“We hope the PSC is paying attention,” said Greenpeace campaigner Mike Hudema, referring to the regulatory body that will rule on XL.

The Nebraska Public Service Commission, or PSC, is scheduled on Monday to announce a decision on whether the proposed pipeline route through the state is in the best interests of Nebraskans. It is not allowed to consider the potential of spills as the project already has an environmental permit.

A rejection of the route would dim the chances the project gets built and would be a setback for both Trump and the Canadian energy sector, which says it needs more export routes to fetch better prices.

Other states have already approved XL’s route.

TransCanada said the spill in South Dakota had led the company to shut the Keystone pipeline from Hardisty, Alberta, to Cushing, Oklahoma, and to Wood River and Patoka in Illinois. It said the southern leg of the system to the Gulf Coast remained operational.

Canadian heavy crude differentials for December delivery in Hardisty, Alberta, widened to $14.65 per barrel below U.S. crude from a discount of around $14.20 per barrel the previous day.

Thursday was the last day of the Canadian crude trading window, meaning volumes were thin, but traders said the sell-off could deepen if it appeared the pipeline would be down for some time, leading to a glut of crude in Alberta.

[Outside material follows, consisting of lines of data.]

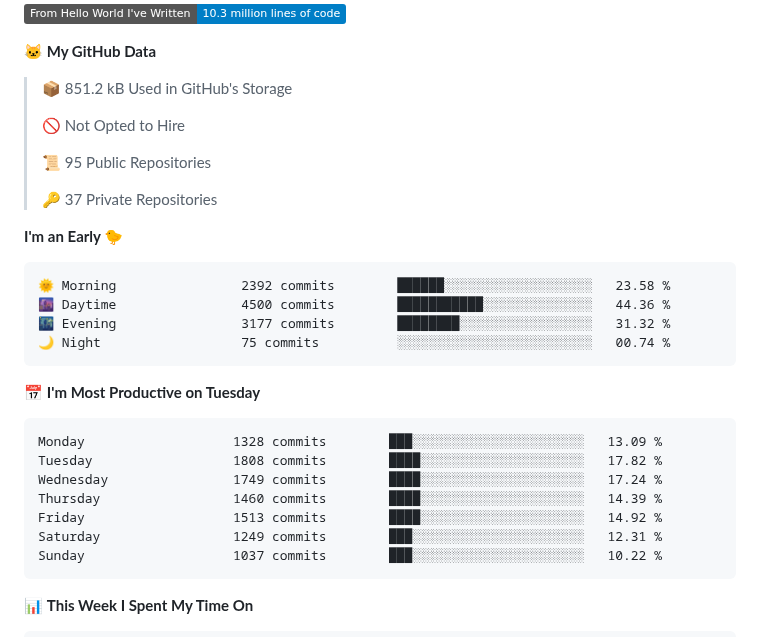
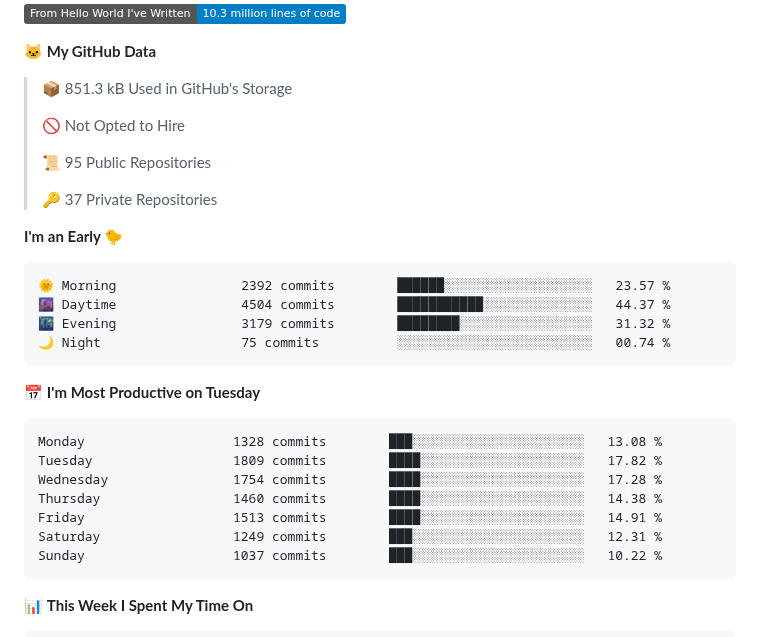
Before and after one commit to cdfmlr/cdfmlr, a Markdown page: README.md, the part around one of its changes. Rendered like a GitHub page; folded sections open; badges without logos.

Commit message:
Updated with Dev Metrics

````diff
--- a/README.md
+++ b/README.md
@@ -35,7 +35,7 @@ Homepage: [www.murchinroom.fun](https://www.murchinroom.fun)
 
 **🐱 My GitHub Data**
 
-> 📦 851.2 kB Used in GitHub's Storage
+> 📦 851.3 kB Used in GitHub's Storage
  >
 > 🚫 Not Opted to Hire
  >
@@ -46,19 +46,19 @@ Homepage: [www.murchinroom.fun](https://www.murchinroom.fun)
 **I'm an Early 🐤**
 
 ```text
-🌞 Morning                2392 commits        ██████░░░░░░░░░░░░░░░░░░░   23.58 %
-🌆 Daytime                4500 commits        ███████████░░░░░░░░░░░░░░   44.36 %
-🌃 Evening                3177 commits        ████████░░░░░░░░░░░░░░░░░   31.32 %
+🌞 Morning                2392 commits        ██████░░░░░░░░░░░░░░░░░░░   23.57 %
+🌆 Daytime                4504 commits        ███████████░░░░░░░░░░░░░░   44.37 %
+🌃 Evening                3179 commits        ████████░░░░░░░░░░░░░░░░░   31.32 %
 🌙 Night                  75 commits          ░░░░░░░░░░░░░░░░░░░░░░░░░   00.74 %
 ```
 📅 **I'm Most Productive on Tuesday**
 
 ```text
-Monday                   1328 commits        ███░░░░░░░░░░░░░░░░░░░░░░   13.09 %
-Tuesday                  1808 commits        ████░░░░░░░░░░░░░░░░░░░░░   17.82 %
-Wednesday                1749 commits        ████░░░░░░░░░░░░░░░░░░░░░   17.24 %
-Thursday                 1460 commits        ████░░░░░░░░░░░░░░░░░░░░░   14.39 %
-Friday                   1513 commits        ████░░░░░░░░░░░░░░░░░░░░░   14.92 %
+Monday                   1328 commits        ███░░░░░░░░░░░░░░░░░░░░░░   13.08 %
+Tuesday                  1809 commits        ████░░░░░░░░░░░░░░░░░░░░░   17.82 %
+Wednesday                1754 commits        ████░░░░░░░░░░░░░░░░░░░░░   17.28 %
+Thursday                 1460 commits        ████░░░░░░░░░░░░░░░░░░░░░   14.38 %
+Friday                   1513 commits        ████░░░░░░░░░░░░░░░░░░░░░   14.91 %
 Saturday                 1249 commits        ███░░░░░░░░░░░░░░░░░░░░░░   12.31 %
 Sunday                   1037 commits        ███░░░░░░░░░░░░░░░░░░░░░░   10.22 %
 ```
````
Also changed, not shown: other parts of README.md (+1 -1 lines).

Canadian heavy crude for January delivery also widened 40 cents to $15.50 per barrel below U.S. crude.